### [WHAT YOU SHOULD DO]
Copy out every line of the data that has the word "Projects" somewhere in it.

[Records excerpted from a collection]
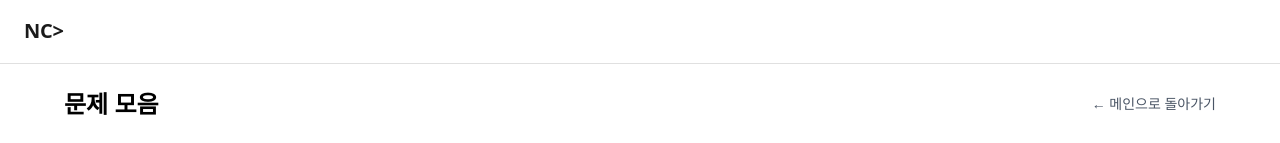
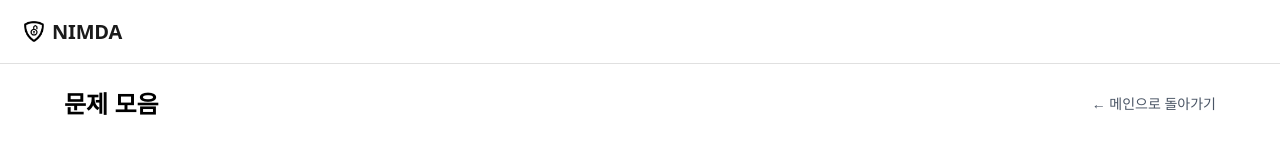
Before and after one commit to novvvv/NimdaPage, a React (Vite) app in the folder NimdaConFrontEnd/: page /problems in a window 1280 px wide. Shown: the top 143 px of the page. Built offline with nearby package versions, Linux system fonts and the light colour scheme; a web font is replaced by a local one.

Commit message:
feat. add logo

```diff
--- a/NimdaConFrontEnd/src/components/icons/Logo.tsx
+++ b/NimdaConFrontEnd/src/components/icons/Logo.tsx
@@ -1,10 +1,12 @@
 import React from "react";
+import Logo from "/public/nimda.png";
 
 const BrandSection: React.FC = () => {
   return (
     <div className="flex items-center">
-      <div className="text-[#1A1A1A] font-inter text-xl font-bold leading-[30px] tracking-[-0.2px] mt-4 mb-[18px]">
-        NC&gt;
+      <img src={Logo} alt="picture1" width="20" className="mr-2" />
+      <div className="text-[#1A1A1A] font-inter text-xl font-bold leading-[30px] tracking-[-0.2px] mt-4 mb-4">
+        NIMDA
       </div>
     </div>
   );
```
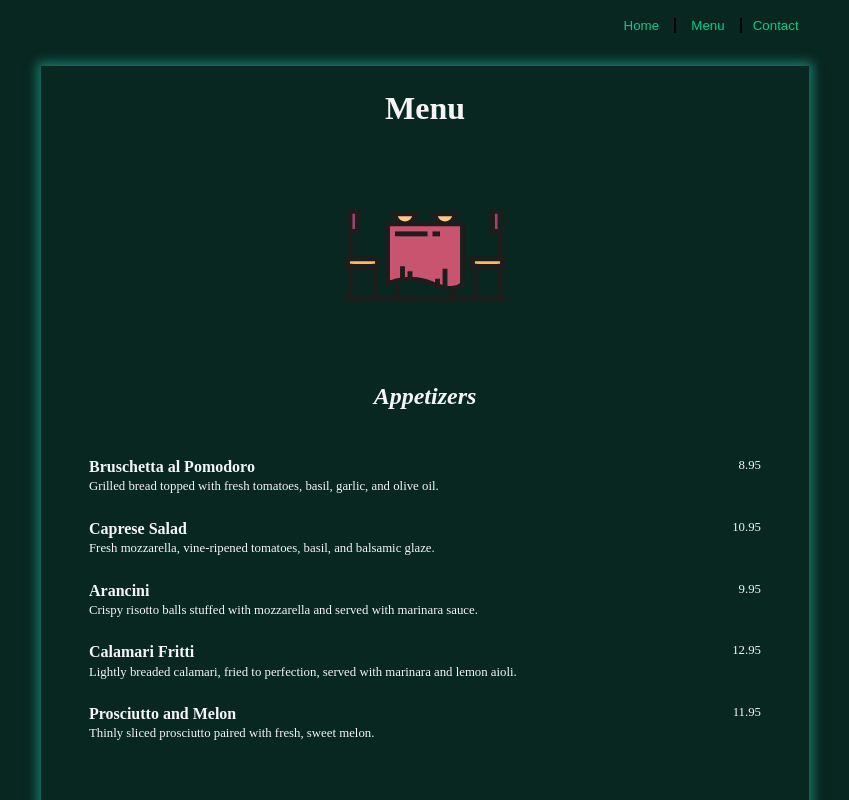
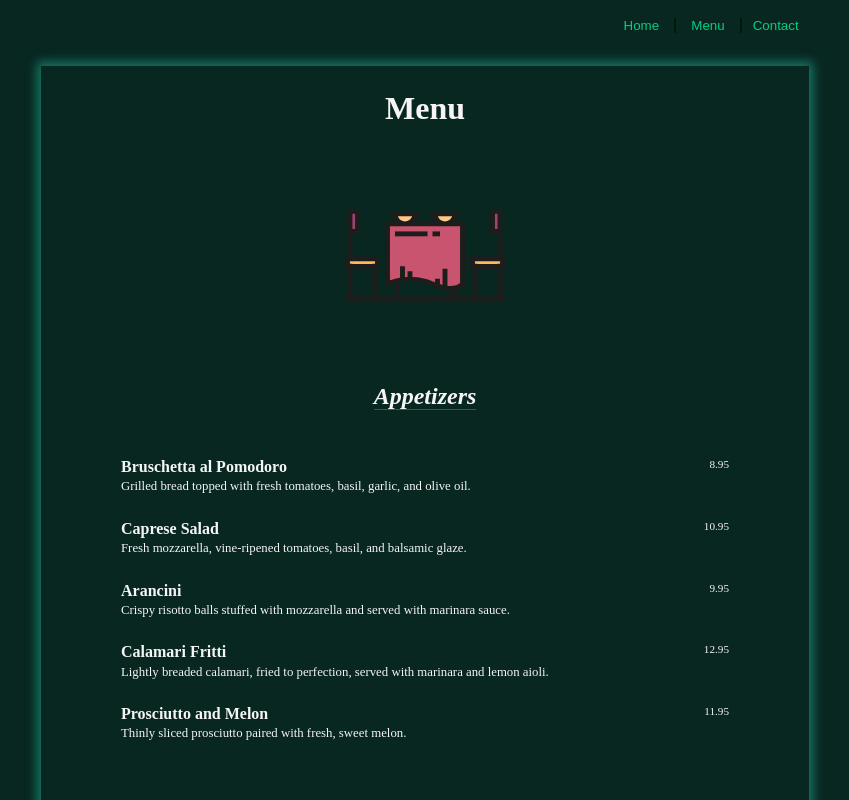
Before and after one commit to tsultan16/odin-restaurant-website, a website built with webpack: page src/template.html in a window 1280 px wide. Both pictures are taken after a click on the button "Menu". Shown: the top 800 px of the page, without its empty margins (215-1064 px from the left). Built offline with nearby package versions, Linux system fonts and the light colour scheme.

Commit message:
made style adjustments and assigned l=class names to some elements

```diff
--- a/src/homePage.js
+++ b/src/homePage.js
@@ -42,7 +42,7 @@ export const loadHomePage = () => {
     addContent(tagline_header);
 
     const desc = document.createElement("p");
-    desc.textContent = "At Don Giovanni's, we bring the authentic flavors of Italy to your table. From handcrafted pastas to wood-fired pizzas, every dish is prepared with the finest ingredients and a passion for tradition. Whether you're celebrating a special occasion or craving a comforting meal, our warm ambiance and rich culinary heritage promise an unforgettable dining experience. Bon appetite!"
+    desc.textContent = "At Don Giovanni's, we bring the authentic flavors of Italy to your table. From handcrafted pastas to wood-fired pizzas, every dish is prepared with the finest ingredients and a passion for tradition. Whether you're celebrating a special occasion or craving a comforting meal, our warm ambiance and rich culinary heritage promise an unforgettable dining experience. Bon appetit!"
     addContent(desc);
 
     const opening_hours = document.createElement("div");
--- a/src/menuPage.js
+++ b/src/menuPage.js
@@ -58,6 +58,7 @@ export const loadMenuPage = () => {
 
 const createMenuSection = (name, items) => {
     const tagline_header = document.createElement("h2");
+    tagline_header.classList.add("menu-section-header");
     const tagline = document.createElement("em");
     tagline.textContent = name;
     tagline_header.appendChild(tagline);
--- a/src/style.css
+++ b/src/style.css
@@ -36,7 +36,7 @@ nav > ul button {
 }
 
 #home, #menu {
-    border-right: 2px solid rgb(0, 0, 0);
+    border-right: 2px solid rgb(0, 25, 9);
 }
 
 nav > ul button:hover {
@@ -56,7 +56,7 @@ header {
 #content {
     width: 60vw;
     margin: 2em;
-    padding: 1.5em 3em;
+    padding: 1.5em 5em;
 
     display: flex;
     flex-direction: column;
@@ -84,6 +84,10 @@ ul {
     gap: 1em;
 }
 
+.menu-section-header > em {
+    border-bottom: 1px solid rgba(245, 245, 245, 0.225);
+}
+
 .menu-item-name-price {
     display: flex;
     justify-content: space-between;
@@ -91,7 +95,7 @@ ul {
 }
 
 .menu-item-price {
-    font-size: 0.8em;
+    font-size: 0.7em;
 }
 
 .menu-item-desc {
```
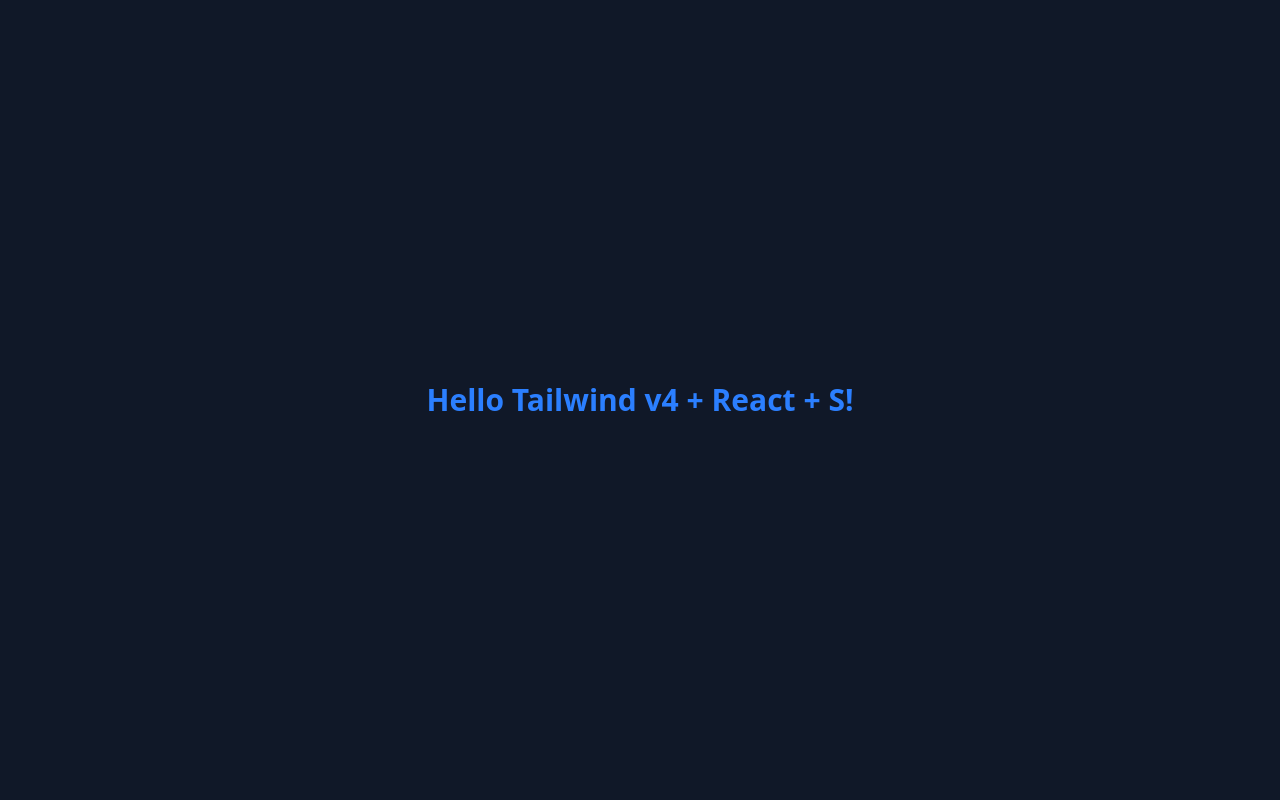
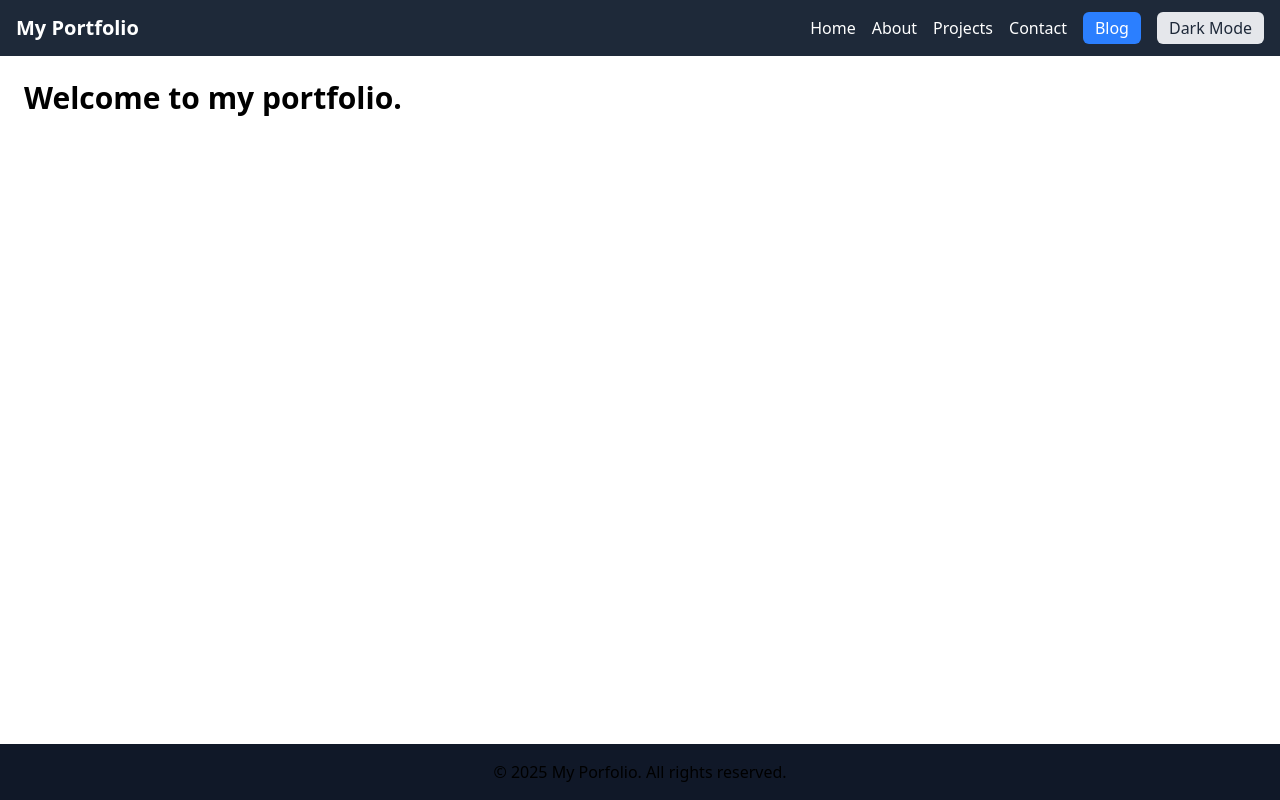
Before and after one commit to olaholunuga/new_portfolio, a React (Vite) app in the folder frontend/: page / in a window 1280 px wide. Built offline with nearby package versions, Linux system fonts and the light colour scheme.

Commit message:
Navbar optimized, ThemeToggle added to switch dark and light themes. footer

```diff
--- a/frontend/src/App.tsx
+++ b/frontend/src/App.tsx
@@ -1,14 +1,26 @@
 import './App.css'
+
+import { BrowserRouter as Router, Routes, Route} from 'react-router-dom'
+import Layout from './components/Layout'
+import Home from './pages/Home'
+import About from './pages/About'
+import Projects from './pages/Projects'
+import Contact from './pages/Contact'
 
 function App() {
 
   return (
-    <div className="flex items-center justify-center h-screen bg-gray-900">
-      <h1 className="text-3xl font-bold text-blue-500">
-        Hello Tailwind v4 + React + S!
-      </h1>
-    </div>
+    <Router>
+      <Layout>
+        <Routes>
+          <Route path="/" element={<Home />} />
+          <Route path='/about' element={<About />} />
+          <Route path='/projects' element={<Projects />} />
+          <Route path='/contact' element={<Contact />} />
+        </Routes>
+      </Layout>
+    </Router>
   )
 }
 
-export default App
+export default App;
--- a/frontend/src/components/Footer.tsx
+++ b/frontend/src/components/Footer.tsx
@@ -1,6 +1,6 @@
 export default function Footer() {
     return (
-        <footer className="bg-gray-900 text-gray-300 text-center p-4">
+        <footer className="bg-gray-900 dark:bg-black dark:text-gray-400 text-center p-4">
             <p> &copy; { new Date().getFullYear() } My Porfolio. All rights reserved. </p>
         </footer>
     )
--- a/frontend/src/components/Navbar.tsx
+++ b/frontend/src/components/Navbar.tsx
@@ -1,18 +1,80 @@
 import { Link } from "react-router-dom";
+import { useState } from "react";
+import ThemeToggle from "./ThemeToggle";
 
 export default function Navbar() {
+    const [isOpen, setIsOpen] = useState(false)
     return (
-        <nav className="bg-gray-800 text-white p-4 flex justify-between">
-            <h1 className="text-xl font-bold">My Portfolio</h1>
-            <div className="space-x-4">
-                <Link to="/" className="hover:underline"> Home </Link>
-                <Link to="/about" className="hover:underline"> About </Link>
-                <Link to="/projects" className="hover:underline"> Projects </Link>
-                <Link to="/contact" className="hover:underline"> Contact </Link>
-                <a href="http://myblogsite.com" target="_blank" rel="noopener noreferrer" className="hover:underline">
-                 Blog
-                </a>
-            </div>
-        </nav>
+        <nav className="bg-gray-800 dark:bg-gray-900 text-white px-4 py-3">
+      <div className="flex justify-between items-center">
+        {/* Logo / Title */}
+        <h1 className="text-xl font-bold">My Portfolio</h1>
+
+        {/* Desktop Menu */}
+        <div className="hidden md:flex space-x-4 items-center">
+          <Link to="/" className="hover:underline">Home</Link>
+          <Link to="/about" className="hover:underline">About</Link>
+          <Link to="/projects" className="hover:underline">Projects</Link>
+          <Link to="/contact" className="hover:underline">Contact</Link>
+          <a
+            href="https://myblogsite.com"
+            target="_blank"
+            rel="noopener noreferrer"
+            className="bg-blue-500 hover:bg-blue-600 text-white px-3 py-1 rounded-md transition"
+          >
+            Blog
+          </a>
+          <ThemeToggle />
+        </div>
+
+        {/* Mobile Hamburger Button */}
+        <button
+          className="md:hidden focus:outline-none"
+          onClick={() => setIsOpen(!isOpen)}
+        >
+          <svg
+            className="w-6 h-6"
+            fill="none"
+            stroke="currentColor"
+            viewBox="0 0 24 24"
+          >
+            {isOpen ? (
+              <path
+                strokeLinecap="round"
+                strokeLinejoin="round"
+                strokeWidth="2"
+                d="M6 18L18 6M6 6l12 12"
+              />
+            ) : (
+              <path
+                strokeLinecap="round"
+                strokeLinejoin="round"
+                strokeWidth="2"
+                d="M4 6h16M4 12h16M4 18h16"
+              />
+            )}
+          </svg>
+        </button>
+      </div>
+
+      {/* Mobile Dropdown Menu */}
+      {isOpen && (
+        <div className="mt-2 flex flex-col space-y-2 md:hidden">
+          <Link to="/" className="hover:underline">Home</Link>
+          <Link to="/about" className="hover:underline">About</Link>
+          <Link to="/projects" className="hover:underline">Projects</Link>
+          <Link to="/contact" className="hover:underline">Contact</Link>
+          <a
+            href="https://myblogsite.com"
+            target="_blank"
+            rel="noopener noreferrer"
+            className="bg-blue-500 hover:bg-blue-600 text-white px-3 py-1 rounded-md transition"
+          >
+            Blog
+          </a>
+          <ThemeToggle />
+        </div>
+      )}
+    </nav>
     );
 }
--- /dev/null
+++ b/frontend/src/components/ThemeToggle.tsx
@@ -0,0 +1,24 @@
+import { useEffect, useState } from "react";
+
+export default function ThemeToggle() {
+    const [darkMode, setDarkMode] = useState(
+        () => document.documentElement.classList.contains("dark")
+    );
+
+    useEffect(
+        () => {
+            if (darkMode) {
+                document.documentElement.classList.add("dark");
+            } else {
+                document.documentElement.classList.remove("dark");
+            }
+        }, [darkMode]
+    );
+    return (
+        <button
+        onClick={() => setDarkMode(!darkMode)}
+        className="px-3 py-1 rounded-md bg-gray-200 text-gray-800 dark:bg-gray-700 dark:text-gray-200 transition">
+        {darkMode ? "Light Mode" : "Dark Mode"}
+        </button>
+    );
+}
```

### [SOLUTION TO THIS PROBLEM]
+import Projects from './pages/Projects'
+          <Route path='/projects' element={<Projects />} />
-                <Link to="/projects" className="hover:underline"> Projects </Link>
+          <Link to="/projects" className="hover:underline">Projects</Link>
+          <Link to="/projects" className="hover:underline">Projects</Link>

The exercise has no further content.